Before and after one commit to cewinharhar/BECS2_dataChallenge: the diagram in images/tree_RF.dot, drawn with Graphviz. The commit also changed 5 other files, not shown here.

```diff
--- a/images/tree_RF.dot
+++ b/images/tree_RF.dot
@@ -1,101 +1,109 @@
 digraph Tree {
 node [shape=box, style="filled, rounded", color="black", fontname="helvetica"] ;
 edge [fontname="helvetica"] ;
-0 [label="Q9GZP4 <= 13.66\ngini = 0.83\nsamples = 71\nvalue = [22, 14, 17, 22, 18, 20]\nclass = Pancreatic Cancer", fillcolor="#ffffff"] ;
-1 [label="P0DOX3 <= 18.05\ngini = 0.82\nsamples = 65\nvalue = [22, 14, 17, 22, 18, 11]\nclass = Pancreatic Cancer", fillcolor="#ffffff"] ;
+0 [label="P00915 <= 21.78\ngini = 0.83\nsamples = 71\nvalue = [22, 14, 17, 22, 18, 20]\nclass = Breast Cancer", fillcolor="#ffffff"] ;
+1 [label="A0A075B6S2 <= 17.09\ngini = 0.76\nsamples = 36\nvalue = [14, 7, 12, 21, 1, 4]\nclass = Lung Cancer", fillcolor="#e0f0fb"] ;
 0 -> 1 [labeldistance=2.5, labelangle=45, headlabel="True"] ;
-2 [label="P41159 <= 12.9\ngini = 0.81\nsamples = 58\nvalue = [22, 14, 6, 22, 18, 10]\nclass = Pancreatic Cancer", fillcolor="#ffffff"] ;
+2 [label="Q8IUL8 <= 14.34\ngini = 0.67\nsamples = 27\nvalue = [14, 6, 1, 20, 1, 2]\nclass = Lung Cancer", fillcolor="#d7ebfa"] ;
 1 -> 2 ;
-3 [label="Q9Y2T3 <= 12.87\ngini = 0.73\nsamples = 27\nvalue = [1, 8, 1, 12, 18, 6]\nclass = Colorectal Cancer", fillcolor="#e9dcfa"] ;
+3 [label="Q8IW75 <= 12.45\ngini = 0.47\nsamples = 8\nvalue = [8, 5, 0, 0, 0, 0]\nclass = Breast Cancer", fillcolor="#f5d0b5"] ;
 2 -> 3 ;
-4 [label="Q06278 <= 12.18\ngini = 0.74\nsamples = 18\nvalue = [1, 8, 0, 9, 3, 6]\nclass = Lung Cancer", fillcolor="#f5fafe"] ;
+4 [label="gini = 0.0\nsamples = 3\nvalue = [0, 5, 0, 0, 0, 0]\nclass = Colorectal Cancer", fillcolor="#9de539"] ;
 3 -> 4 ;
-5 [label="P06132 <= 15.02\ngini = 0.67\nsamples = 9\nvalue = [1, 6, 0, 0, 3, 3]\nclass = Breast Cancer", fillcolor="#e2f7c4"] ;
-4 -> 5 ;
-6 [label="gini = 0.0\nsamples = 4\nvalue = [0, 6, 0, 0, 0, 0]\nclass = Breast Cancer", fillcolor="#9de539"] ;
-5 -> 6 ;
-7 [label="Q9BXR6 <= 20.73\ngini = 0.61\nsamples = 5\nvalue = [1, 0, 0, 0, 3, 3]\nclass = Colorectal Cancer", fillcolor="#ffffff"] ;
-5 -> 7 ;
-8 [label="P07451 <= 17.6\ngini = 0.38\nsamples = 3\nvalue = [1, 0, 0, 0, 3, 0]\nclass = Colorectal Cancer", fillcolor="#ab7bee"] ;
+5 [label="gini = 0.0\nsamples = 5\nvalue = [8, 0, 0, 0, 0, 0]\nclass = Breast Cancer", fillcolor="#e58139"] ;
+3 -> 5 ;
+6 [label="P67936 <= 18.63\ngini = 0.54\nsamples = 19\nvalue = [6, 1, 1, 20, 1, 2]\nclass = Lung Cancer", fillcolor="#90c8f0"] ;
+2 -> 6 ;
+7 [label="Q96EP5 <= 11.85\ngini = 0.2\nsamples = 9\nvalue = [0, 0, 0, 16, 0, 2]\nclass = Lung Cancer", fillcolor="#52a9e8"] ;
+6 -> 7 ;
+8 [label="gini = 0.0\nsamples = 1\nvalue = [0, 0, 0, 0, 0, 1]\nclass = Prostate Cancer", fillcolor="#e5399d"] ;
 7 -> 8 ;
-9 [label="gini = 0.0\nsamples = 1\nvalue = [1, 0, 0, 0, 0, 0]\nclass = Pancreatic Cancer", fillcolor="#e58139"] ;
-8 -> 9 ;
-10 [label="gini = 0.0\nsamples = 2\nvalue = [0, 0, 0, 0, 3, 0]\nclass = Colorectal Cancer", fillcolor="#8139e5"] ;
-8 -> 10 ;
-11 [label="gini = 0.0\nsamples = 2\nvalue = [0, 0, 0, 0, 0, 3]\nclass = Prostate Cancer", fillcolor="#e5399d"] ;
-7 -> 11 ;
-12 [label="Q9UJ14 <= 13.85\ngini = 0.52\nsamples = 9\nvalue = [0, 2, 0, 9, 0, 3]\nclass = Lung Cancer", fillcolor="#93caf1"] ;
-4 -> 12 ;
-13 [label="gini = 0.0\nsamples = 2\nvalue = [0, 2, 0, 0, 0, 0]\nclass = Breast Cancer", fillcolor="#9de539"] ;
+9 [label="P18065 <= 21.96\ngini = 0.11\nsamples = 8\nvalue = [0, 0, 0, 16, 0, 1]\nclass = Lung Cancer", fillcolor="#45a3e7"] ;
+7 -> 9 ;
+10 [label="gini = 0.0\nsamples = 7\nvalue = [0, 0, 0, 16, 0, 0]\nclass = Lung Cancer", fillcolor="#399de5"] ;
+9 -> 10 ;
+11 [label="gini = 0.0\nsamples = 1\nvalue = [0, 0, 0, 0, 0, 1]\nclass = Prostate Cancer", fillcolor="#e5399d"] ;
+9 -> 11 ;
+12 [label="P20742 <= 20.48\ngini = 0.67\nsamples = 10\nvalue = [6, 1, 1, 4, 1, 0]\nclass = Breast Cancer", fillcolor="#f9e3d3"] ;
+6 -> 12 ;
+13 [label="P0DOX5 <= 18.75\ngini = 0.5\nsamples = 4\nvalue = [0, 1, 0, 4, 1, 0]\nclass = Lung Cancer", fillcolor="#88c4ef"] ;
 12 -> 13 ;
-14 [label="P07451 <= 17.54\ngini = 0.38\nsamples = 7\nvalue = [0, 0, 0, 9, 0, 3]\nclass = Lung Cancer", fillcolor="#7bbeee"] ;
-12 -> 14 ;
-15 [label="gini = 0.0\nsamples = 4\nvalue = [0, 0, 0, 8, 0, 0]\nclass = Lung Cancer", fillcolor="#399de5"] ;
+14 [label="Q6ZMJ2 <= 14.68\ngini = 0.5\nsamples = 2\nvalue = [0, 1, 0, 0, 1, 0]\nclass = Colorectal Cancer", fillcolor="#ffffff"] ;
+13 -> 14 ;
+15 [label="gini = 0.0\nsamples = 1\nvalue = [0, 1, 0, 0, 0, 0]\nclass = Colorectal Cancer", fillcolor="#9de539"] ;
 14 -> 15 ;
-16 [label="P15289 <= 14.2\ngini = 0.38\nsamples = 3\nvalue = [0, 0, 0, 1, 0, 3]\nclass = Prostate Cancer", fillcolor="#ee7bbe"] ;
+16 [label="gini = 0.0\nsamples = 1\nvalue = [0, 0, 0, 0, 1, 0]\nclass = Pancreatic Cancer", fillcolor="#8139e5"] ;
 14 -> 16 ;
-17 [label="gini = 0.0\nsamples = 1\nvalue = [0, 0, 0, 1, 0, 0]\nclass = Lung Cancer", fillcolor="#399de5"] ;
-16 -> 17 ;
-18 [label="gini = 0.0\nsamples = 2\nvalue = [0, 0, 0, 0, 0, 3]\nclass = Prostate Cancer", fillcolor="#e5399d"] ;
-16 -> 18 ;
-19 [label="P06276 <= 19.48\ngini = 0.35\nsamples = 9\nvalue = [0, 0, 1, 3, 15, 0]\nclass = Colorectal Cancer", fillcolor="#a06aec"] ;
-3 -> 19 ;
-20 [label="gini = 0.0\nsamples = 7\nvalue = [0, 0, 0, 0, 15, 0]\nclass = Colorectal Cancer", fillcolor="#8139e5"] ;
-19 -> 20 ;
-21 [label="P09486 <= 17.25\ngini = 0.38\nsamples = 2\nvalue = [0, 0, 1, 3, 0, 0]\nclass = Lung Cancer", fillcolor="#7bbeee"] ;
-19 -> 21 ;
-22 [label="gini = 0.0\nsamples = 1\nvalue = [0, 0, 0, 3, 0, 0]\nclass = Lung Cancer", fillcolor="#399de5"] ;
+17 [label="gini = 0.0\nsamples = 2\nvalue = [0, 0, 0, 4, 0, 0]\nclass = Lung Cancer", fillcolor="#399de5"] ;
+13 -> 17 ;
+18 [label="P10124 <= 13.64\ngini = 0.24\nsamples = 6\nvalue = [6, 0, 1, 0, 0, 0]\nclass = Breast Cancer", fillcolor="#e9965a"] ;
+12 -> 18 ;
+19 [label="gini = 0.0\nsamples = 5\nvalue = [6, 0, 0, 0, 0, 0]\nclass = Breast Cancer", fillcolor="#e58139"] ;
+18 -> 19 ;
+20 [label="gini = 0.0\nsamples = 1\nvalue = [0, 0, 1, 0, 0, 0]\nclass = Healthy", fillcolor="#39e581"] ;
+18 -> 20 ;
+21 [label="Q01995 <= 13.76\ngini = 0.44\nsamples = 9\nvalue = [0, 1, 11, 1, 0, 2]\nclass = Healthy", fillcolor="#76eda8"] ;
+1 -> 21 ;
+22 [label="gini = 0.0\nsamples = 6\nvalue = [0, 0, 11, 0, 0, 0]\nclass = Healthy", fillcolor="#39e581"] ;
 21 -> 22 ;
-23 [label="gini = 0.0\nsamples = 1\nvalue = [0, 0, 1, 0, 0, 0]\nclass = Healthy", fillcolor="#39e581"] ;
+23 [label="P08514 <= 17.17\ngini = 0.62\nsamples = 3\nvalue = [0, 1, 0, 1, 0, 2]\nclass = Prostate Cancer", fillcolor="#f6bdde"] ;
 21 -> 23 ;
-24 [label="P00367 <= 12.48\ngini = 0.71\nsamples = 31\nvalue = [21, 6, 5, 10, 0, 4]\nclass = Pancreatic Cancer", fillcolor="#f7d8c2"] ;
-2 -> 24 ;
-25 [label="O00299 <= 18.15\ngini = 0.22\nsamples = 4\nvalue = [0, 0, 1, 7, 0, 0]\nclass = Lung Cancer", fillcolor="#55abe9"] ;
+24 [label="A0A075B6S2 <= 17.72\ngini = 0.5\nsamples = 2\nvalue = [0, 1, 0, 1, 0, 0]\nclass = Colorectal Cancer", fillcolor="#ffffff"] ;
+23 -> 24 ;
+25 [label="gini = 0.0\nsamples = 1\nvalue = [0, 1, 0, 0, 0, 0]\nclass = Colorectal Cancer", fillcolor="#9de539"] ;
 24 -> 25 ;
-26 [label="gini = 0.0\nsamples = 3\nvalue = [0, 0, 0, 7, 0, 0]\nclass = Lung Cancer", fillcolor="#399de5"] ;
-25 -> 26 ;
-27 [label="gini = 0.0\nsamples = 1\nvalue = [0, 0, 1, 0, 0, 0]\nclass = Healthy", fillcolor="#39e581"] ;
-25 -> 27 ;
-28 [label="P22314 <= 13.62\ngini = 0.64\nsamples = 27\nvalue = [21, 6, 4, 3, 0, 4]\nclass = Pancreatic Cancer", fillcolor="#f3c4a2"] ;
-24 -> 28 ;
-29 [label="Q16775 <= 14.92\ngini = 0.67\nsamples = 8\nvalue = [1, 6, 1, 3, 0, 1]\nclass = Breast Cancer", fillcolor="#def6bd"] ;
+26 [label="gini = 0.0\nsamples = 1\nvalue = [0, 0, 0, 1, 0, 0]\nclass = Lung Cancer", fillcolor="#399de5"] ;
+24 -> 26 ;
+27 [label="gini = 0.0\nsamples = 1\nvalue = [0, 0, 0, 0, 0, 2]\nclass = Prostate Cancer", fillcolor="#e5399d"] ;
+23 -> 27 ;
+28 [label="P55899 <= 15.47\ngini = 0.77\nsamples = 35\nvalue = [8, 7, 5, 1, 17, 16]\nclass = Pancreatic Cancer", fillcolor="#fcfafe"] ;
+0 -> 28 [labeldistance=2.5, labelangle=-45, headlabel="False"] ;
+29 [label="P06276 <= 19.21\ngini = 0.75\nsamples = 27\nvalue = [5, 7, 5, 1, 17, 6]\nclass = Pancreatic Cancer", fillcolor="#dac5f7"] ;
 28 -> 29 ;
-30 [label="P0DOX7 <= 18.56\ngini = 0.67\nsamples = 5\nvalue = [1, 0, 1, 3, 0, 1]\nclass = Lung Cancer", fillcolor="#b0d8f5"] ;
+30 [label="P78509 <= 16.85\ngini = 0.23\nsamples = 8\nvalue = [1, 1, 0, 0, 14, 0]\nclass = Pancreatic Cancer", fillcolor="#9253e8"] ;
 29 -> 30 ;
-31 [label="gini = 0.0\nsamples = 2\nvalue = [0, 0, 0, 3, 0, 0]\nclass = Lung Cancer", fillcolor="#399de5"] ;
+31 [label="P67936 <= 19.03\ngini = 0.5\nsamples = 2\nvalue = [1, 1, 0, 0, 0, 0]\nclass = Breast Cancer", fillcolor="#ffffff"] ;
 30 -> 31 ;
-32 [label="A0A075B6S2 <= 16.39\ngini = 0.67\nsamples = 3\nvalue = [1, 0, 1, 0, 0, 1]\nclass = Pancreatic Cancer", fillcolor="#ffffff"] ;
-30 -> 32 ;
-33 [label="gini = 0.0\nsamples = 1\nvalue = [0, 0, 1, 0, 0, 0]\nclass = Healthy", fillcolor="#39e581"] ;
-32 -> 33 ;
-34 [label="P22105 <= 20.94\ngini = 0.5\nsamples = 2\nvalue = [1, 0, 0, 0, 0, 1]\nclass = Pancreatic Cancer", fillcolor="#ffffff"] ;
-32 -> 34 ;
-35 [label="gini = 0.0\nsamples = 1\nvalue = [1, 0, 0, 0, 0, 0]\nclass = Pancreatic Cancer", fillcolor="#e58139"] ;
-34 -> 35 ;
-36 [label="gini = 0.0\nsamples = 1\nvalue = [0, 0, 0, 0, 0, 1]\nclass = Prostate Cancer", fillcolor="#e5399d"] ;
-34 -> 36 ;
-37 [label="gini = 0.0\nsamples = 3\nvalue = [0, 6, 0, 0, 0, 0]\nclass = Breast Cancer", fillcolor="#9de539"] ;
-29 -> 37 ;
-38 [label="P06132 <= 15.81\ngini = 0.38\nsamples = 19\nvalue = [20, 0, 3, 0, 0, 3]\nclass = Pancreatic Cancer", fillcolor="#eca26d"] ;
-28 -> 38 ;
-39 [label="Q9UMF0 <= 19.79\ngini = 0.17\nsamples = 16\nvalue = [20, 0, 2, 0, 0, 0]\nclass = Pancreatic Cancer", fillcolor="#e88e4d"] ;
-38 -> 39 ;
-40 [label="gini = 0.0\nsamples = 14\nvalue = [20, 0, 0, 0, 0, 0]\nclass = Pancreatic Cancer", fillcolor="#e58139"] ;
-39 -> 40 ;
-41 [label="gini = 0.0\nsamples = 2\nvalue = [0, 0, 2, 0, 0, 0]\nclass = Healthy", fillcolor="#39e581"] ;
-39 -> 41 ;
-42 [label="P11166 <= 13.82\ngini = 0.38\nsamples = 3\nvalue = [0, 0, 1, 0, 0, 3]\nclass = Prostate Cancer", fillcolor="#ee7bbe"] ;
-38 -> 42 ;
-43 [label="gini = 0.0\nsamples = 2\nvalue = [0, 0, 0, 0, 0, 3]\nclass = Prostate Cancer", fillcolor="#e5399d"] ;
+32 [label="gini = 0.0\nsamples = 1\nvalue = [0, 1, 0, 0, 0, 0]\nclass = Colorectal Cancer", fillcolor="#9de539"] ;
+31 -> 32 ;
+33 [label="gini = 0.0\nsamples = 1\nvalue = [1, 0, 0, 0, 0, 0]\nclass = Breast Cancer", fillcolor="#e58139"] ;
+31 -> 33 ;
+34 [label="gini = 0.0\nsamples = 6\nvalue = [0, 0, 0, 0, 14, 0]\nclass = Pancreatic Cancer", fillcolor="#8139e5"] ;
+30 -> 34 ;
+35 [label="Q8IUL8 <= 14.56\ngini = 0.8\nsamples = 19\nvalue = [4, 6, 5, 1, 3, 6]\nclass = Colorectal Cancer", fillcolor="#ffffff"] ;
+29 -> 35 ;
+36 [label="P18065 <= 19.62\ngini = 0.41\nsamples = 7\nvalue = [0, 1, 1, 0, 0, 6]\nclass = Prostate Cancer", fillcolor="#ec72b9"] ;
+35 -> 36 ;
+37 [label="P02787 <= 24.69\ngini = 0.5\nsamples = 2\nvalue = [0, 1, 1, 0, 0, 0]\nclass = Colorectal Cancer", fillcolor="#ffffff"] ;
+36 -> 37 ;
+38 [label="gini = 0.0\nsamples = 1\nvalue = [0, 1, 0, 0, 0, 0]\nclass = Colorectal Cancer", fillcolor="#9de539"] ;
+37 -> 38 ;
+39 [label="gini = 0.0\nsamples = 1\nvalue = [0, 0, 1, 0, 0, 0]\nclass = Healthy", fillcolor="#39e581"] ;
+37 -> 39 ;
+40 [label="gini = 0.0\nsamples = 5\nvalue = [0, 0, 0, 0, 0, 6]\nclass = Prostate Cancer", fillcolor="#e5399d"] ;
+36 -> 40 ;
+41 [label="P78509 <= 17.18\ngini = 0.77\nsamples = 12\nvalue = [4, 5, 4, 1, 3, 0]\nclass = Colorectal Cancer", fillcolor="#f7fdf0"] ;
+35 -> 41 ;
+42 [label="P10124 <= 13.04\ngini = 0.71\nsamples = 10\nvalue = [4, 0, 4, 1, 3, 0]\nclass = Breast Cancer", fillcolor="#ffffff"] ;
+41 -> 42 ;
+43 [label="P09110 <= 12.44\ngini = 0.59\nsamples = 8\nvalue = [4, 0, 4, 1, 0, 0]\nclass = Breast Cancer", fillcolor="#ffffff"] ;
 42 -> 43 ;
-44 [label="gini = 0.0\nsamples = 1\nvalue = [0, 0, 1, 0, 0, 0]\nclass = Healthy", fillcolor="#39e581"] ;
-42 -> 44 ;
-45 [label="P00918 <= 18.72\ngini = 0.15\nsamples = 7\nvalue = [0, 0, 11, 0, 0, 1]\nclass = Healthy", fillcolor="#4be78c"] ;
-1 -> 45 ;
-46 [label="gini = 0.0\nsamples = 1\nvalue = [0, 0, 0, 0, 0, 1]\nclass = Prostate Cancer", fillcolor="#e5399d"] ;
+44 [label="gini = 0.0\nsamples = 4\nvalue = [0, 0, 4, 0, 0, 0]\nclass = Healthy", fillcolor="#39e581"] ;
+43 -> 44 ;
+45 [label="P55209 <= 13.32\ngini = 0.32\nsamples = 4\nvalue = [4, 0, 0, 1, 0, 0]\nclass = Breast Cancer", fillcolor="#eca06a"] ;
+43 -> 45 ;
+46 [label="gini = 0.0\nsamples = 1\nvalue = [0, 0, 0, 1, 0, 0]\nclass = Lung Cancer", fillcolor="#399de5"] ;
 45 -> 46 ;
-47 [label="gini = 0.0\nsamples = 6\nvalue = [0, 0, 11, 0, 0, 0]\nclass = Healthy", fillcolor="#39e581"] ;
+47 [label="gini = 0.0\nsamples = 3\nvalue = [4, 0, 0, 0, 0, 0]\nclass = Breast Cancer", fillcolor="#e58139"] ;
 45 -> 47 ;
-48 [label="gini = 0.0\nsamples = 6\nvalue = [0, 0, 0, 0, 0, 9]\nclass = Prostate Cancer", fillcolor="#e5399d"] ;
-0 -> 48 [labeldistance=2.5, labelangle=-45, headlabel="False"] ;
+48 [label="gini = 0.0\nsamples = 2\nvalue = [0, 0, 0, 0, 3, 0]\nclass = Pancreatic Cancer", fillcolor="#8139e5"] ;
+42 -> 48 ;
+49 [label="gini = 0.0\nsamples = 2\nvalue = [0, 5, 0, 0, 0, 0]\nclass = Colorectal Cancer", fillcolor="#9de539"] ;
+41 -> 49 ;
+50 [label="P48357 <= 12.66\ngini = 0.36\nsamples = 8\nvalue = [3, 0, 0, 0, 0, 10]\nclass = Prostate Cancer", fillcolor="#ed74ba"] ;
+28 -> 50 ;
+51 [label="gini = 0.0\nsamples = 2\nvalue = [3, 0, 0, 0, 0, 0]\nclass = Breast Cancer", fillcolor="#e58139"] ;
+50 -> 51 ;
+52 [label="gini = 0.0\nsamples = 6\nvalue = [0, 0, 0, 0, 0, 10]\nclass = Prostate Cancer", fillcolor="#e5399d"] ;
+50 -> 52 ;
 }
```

#### Brief:
Each line that includes the string "fontname" should be copied from the data.

#### Completed task:
 node [shape=box, style="filled, rounded", color="black", fontname="helvetica"] ;
 edge [fontname="helvetica"] ;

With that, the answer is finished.